Moreover, section 15A-401(d) states that “[n]othing in this subdivision constitutes justification for willful, malicious or criminally negligent conduct by any person which injures or endangers any person.” N.C. Gen. Stat. § 15A-401(d)(2). In labeling as unjustified “criminally negligent conduct” — that is, “such recklessness or carelessness, proximately resulting in injury or death, as imports a thoughtless disregard of consequences or a heedless indifference to the safety and rights of others,” State v. Weston, 273 N.C. 275, 280, 159 S.E.2d 883, 886 (1968) (quoting State v. Cope, 204 N.C. 28, 30, 167 S.E.2d 456, 458 (1933))—our legislature has “clarified” for law enforcement officers that they may be subject to liability for “recklessness” or “heedless indifference to the safety and rights of others” when using deadly force. Indeed, the commentary to section 15A-401(d) notes that
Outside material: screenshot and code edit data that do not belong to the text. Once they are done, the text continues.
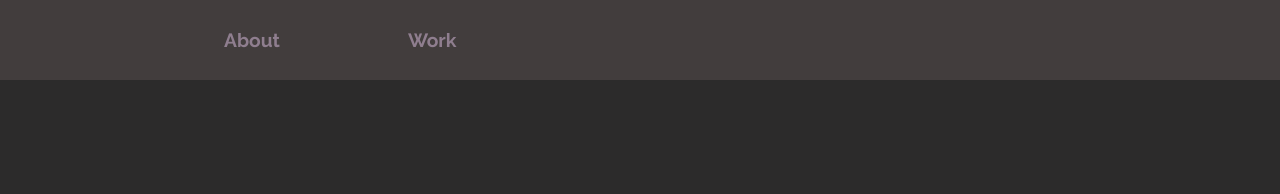
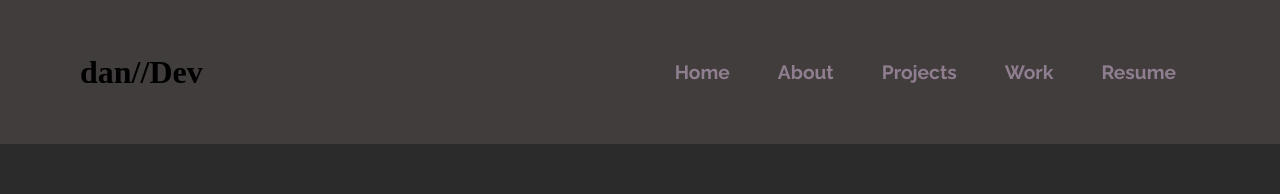
Before and after one commit to danielmason89/portfolio-website, a React (Create React App) app: page /work in a window 1280 px wide. Shown: the top 194 px of the page. Built offline with nearby package versions, Linux system fonts and the light colour scheme.

Commit message:
update styles to contact section, work page, and nav bar

```diff
--- a/src/components/ContactSection.js
+++ b/src/components/ContactSection.js
@@ -25,9 +25,6 @@ const ContactSection = () => {
                         <a href="https://github.com/danielmason89"><img src={github} alt="Github link" title="Daniel's Github"></img></a>
                         <a href="https://twitter.com/Dusmass"><img src={twitter} alt="Twitter link" title="Daniel's Twitter"></img></a>
                         <a href="MAILTO: danielmasson0@gmail.com"><img src={googlemail} alt="Daniel Masons' Gmail Address" title="Daniel Masons' Gmail"></img></a>
-
-
-
                     </Social>
                 </Toggle>
             </AnimateSharedLayout>
--- a/src/components/Nav.js
+++ b/src/components/Nav.js
@@ -1,59 +1,64 @@
-import React from 'react';
-import styled from 'styled-components';
-import { Link } from 'react-router-dom';
+import React from "react";
+import styled from "styled-components";
+import { Link } from "react-router-dom";
 
 const Nav = () => {
   return (
     <StyledNav>
+      <h1 className="logo">dan//Dev</h1>
       <ul>
-                <Link to='/'>About</Link>
-                <Link to='/work'>Work</Link>
+        <Link to="/">Home</Link>
+        <Link to="/">About</Link>
+        <Link to="/">Projects</Link>
+        <Link to="/work">Work</Link>
+        <Link to="{https://docs.google.com/document/d/1OgP7Kx1OLKao9hmA_dL4W59uFRcW4pr6NXz0m4lx_KU/edit}">
+          Resume
+        </Link>
       </ul>
     </StyledNav>
-    )
+  );
 };
 
 const StyledNav = styled.nav`
   min-height: 10vh;
   display: flex;
   margin: auto;
-justify-content:space-between;
+  justify-content: space-between;
   align-items: center;
-padding: 1rem 10rem;
+  padding: 1rem 5rem;
   background-color: #423d3d;
   position: sticky;
   z-index: 100000;
   top: 0;
-a{
+  a {
     color: #8f7e8f;
     text-decoration: none;
-    padding: 0rem 1rem;
-    margin: 0rem 3rem;
+    padding: 0rem 0.5rem;
+    margin: 0rem 1rem;
     transition: all 0.5s ease;
-    &:hover{
-          background-color: #23d997;
-          color:white;
-          border-radius: 30px;
+    &:hover {
+      color: #23d997;
     }
   }
-ul{
+  ul {
     display: flex;
     list-style: none;
   }
-#logo{
-    font-size: 1.8rem;
+  .logo {
+    font-size: 2rem;
     font-family: "Lobster", cursive;
-    font-weight: lighter;
-    display: inline-block;
-    margin: 2rem;
+    font-weight: bold;
   }
-@media(max-width:768px) {
-    display:flex;
-    align-items: flex-center;
+  @media (max-width: 768px) {
+    text-align: center;
+    display: flex;
     flex-direction: column;
     padding: 2.5rem 1rem;
-      li{
-          padding: 0;
+    ul {
+      display: flex;
+      flex-direction: column;
+      align-items: space-between;
+      margin: 1rem 0rem;
     }
   }
 `;
--- a/src/pages/Work.js
+++ b/src/pages/Work.js
@@ -36,7 +36,7 @@ const Work = () => {
                                 <Image src={mealTime} alt="Mealtime homepage" />
                             </div>
                             <div className="card_side_back">
-                                <h2></h2>
+                                <></>
                                 <a href="https://github.com/danielmason89/savvyCodersCapstoneProjectMealTime"><h3>Github link</h3></a>
                             </div>
                         </Project>
```
Also changed, not shown: 1 other file (tests, documents, lock files or other folders). Lines whose indentation alone changed are shown as unchanged.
the law[ ] enforcement officer cannot act with indifference to the safety of others in the use of force. Shooting into a crowded street would be an obvious example of criminally negligent conduct, and this section would not justify such action.
N.C. Gen. Stat. § 15A-401 (official commentary to subsection(d)). Thus, because our legislature has already “clarified” for law enforcement officers that they may be liable for reckless conduct that is short of being intentionally injurious, we cannot conclude that allowing constructive intent to satisfy the malice exception to public official immunity would unduly hamper officials’ use of deadly force or would undermine effective democratic government in this State in any way. We conclude instead that adopting the constructive intent doctrine in this context would not hinder the achievement of the goals of public official immunity, and we hold that evidence of constructive intent to injure may be allowed to support the malice exception to that immunity.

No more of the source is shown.